* _Problem to work on_:
This task is to restate all of the entries exactly.
[Opening Entries provided section]
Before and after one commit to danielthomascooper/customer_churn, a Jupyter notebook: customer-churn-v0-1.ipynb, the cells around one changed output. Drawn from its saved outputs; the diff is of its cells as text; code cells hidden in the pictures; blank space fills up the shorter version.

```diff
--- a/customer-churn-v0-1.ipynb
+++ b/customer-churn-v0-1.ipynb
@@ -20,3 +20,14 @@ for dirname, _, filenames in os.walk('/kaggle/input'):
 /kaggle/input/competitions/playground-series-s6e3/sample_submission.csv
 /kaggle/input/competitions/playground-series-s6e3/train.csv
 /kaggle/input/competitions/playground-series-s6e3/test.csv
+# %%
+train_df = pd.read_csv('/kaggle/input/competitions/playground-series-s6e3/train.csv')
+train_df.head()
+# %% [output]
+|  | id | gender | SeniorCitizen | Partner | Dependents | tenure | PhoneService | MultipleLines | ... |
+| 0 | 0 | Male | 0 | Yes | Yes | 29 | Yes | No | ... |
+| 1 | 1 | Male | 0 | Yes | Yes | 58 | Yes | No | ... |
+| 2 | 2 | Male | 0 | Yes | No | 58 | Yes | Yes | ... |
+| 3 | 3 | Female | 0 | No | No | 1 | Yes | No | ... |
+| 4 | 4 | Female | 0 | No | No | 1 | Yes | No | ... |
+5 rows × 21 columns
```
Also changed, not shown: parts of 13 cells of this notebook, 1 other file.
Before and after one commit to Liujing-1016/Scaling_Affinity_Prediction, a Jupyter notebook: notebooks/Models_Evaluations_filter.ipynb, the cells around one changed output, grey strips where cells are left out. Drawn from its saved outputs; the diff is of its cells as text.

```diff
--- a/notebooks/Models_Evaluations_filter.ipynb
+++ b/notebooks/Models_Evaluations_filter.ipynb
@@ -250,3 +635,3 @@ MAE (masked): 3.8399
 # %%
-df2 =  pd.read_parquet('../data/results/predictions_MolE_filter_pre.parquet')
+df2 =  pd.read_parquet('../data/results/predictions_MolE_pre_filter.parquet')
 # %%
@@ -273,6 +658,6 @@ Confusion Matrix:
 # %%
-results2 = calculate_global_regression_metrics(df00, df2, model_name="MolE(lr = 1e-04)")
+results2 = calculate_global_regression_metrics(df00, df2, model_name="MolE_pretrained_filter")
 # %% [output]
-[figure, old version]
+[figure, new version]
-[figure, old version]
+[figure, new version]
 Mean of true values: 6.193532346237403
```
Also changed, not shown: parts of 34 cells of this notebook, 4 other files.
[Closing Entries provided section]
* _Task output_:
Before and after one commit to danielthomascooper/customer_churn, a Jupyter notebook: customer-churn-v0-1.ipynb, the cells around one changed output. Drawn from its saved outputs; the diff is of its cells as text; code cells hidden in the pictures; blank space fills up the shorter version.

```diff
--- a/customer-churn-v0-1.ipynb
+++ b/customer-churn-v0-1.ipynb
@@ -20,3 +20,14 @@ for dirname, _, filenames in os.walk('/kaggle/input'):
 /kaggle/input/competitions/playground-series-s6e3/sample_submission.csv
 /kaggle/input/competitions/playground-series-s6e3/train.csv
 /kaggle/input/competitions/playground-series-s6e3/test.csv
+# %%
+train_df = pd.read_csv('/kaggle/input/competitions/playground-series-s6e3/train.csv')
+train_df.head()
+# %% [output]
+|  | id | gender | SeniorCitizen | Partner | Dependents | tenure | PhoneService | MultipleLines | ... |
+| 0 | 0 | Male | 0 | Yes | Yes | 29 | Yes | No | ... |
+| 1 | 1 | Male | 0 | Yes | Yes | 58 | Yes | No | ... |
+| 2 | 2 | Male | 0 | Yes | No | 58 | Yes | Yes | ... |
+| 3 | 3 | Female | 0 | No | No | 1 | Yes | No | ... |
+| 4 | 4 | Female | 0 | No | No | 1 | Yes | No | ... |
+5 rows × 21 columns
```
Also changed, not shown: parts of 13 cells of this notebook, 1 other file.
Before and after one commit to Liujing-1016/Scaling_Affinity_Prediction, a Jupyter notebook: notebooks/Models_Evaluations_filter.ipynb, the cells around one changed output, grey strips where cells are left out. Drawn from its saved outputs; the diff is of its cells as text.

```diff
--- a/notebooks/Models_Evaluations_filter.ipynb
+++ b/notebooks/Models_Evaluations_filter.ipynb
@@ -250,3 +635,3 @@ MAE (masked): 3.8399
 # %%
-df2 =  pd.read_parquet('../data/results/predictions_MolE_filter_pre.parquet')
+df2 =  pd.read_parquet('../data/results/predictions_MolE_pre_filter.parquet')
 # %%
@@ -273,6 +658,6 @@ Confusion Matrix:
 # %%
-results2 = calculate_global_regression_metrics(df00, df2, model_name="MolE(lr = 1e-04)")
+results2 = calculate_global_regression_metrics(df00, df2, model_name="MolE_pretrained_filter")
 # %% [output]
-[figure, old version]
+[figure, new version]
-[figure, old version]
+[figure, new version]
 Mean of true values: 6.193532346237403
```
Also changed, not shown: parts of 34 cells of this notebook, 4 other files.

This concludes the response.